As mentioned previously, the Marxist councillors were surcharged by the state. In response, we appealed it. The fine of £106,000 eventually reached the High Court in January 1986. We were never under the impression that the judges would be neutral. As Militant consistently explained, the role of the courts under capitalism was, in the last instance, to be part of the capitalist state, and would when push comes to shove defend the capitalist politicians over the workers. We were right; the hearing was totally biased.
The appeal ended up at the House of Lords in 1987. With legal costs, it amounted to £500,000. When the final appeal was lost, the councillors were undemocratically removed from office, and left with a huge debt that they were individually liable for. We looked after them. Thousands of youth and workers took out direct debits, and the surcharge and legal costs were paid. The campaign for the Liverpool 47 (two councillors sadly died during these events) is still a proud banner in the city and the wider movement.
In May 1987, new councillors were elected, with a left majority and many Militant comrades. To try and wipe out the last remnants of Marxism in the Labour Party, Neil Kinnock had to find reinforcements. He quickly found his man in Peter Kilfoyle – a witch hunter for the right – reportedly all the way from Australia. Once in power as the main bureaucrat in the Liverpool Labour Party, he inquired into, undermined and tried to destroy the influence of Militant and the left. It could not be done by democratic means.
The soft left took the leadership of the local Labour Party, and tried to balance between left and right, only themselves to be subjected to a coup and replaced by Kilfoyle’s people. There was a minority of 29 left councillors, led by people like Lesley Mahmoud, Cathy Wilson and Sue Hogan who held the line against rent rises, cuts and redundancies, in the most difficult circumstances. They were up against Kilfoyle, Kinnock, right-wing union leaders, and the Liverpool Echo. They ended up being thrown off all the committees, excluded from the Labour Party, and finally expelled. In the end, the Labour Party was destroyed by expulsions and corruption, and the city went to the Liberal Democrats for 15 years.
The Liverpool struggle is still important. It shows, in practice and not words, how a small group of Marxists, with clear ideas and a worked out programme can win mass support. Militant grew from a dozen to an organised grouping of around a thousand in the city, over the period. Behind that thousand stood practically the whole working class of the city.
As Liverpool showed, once that mass support has been won, it is very difficult for the ruling class to deal with. In Liverpool, they had to rely on the willing help of the reformist leaders, who sought to strangle Liverpool before it began to affect their careers and positions.

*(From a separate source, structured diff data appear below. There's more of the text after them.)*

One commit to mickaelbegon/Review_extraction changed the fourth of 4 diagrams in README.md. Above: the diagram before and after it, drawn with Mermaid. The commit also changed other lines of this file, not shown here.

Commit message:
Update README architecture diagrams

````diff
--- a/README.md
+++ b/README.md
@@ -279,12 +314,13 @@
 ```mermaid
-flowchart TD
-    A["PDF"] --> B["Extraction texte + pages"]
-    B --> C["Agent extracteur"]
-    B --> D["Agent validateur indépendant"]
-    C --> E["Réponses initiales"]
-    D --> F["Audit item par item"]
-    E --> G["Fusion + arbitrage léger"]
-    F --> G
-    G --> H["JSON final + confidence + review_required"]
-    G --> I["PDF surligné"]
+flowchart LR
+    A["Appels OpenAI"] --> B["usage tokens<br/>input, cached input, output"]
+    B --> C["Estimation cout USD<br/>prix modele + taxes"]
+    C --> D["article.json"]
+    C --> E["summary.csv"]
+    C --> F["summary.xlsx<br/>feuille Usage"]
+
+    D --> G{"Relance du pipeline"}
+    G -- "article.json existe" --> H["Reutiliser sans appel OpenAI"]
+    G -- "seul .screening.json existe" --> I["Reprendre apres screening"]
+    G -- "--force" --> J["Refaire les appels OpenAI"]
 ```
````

The whole establishment, including the British secret services were involved in the attempts to destroy Militant, as was well documented in subsequent TV documentaries and in Tony Benn’s diaries. It shows how seriously the ruling class took the whole situation, but they could only succeed with the help of the right-wing Labour and trade union leaders.

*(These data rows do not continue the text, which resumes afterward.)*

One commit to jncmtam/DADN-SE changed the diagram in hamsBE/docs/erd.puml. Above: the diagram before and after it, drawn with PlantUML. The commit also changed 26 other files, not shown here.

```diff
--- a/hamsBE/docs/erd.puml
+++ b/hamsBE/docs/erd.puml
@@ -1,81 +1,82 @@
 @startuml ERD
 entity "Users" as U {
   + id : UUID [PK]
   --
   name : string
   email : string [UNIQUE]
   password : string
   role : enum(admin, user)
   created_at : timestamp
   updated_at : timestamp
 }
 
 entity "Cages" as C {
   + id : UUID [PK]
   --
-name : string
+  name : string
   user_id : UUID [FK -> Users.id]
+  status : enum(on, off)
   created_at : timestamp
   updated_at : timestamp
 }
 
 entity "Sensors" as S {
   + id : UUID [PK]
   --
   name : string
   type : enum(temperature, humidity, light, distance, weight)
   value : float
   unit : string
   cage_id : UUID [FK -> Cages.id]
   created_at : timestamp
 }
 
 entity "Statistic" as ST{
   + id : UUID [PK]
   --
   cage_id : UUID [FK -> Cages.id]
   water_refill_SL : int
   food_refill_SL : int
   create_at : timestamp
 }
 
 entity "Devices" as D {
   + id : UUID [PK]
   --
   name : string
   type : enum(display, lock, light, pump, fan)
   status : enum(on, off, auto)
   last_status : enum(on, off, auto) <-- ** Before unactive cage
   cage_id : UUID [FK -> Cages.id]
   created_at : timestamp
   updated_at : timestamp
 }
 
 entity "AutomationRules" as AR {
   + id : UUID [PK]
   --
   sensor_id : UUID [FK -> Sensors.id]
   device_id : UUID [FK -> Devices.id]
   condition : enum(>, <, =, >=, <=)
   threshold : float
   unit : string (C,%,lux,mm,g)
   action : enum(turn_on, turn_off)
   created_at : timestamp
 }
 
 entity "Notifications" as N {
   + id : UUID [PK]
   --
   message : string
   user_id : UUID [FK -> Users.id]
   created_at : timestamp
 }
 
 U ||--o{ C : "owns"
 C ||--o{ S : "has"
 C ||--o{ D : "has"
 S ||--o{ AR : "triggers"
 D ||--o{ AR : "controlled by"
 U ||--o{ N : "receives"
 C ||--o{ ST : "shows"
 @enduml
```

But the valiant battle of the Liverpool councillors, Militant and working class remains on record, highlighting both what can be achieved if workers have a mass political organisation and a Marxist leadership, but also the lengths the capitalist establishment is prepared to go to in order to prevent even modest gains for working class people under capitalism.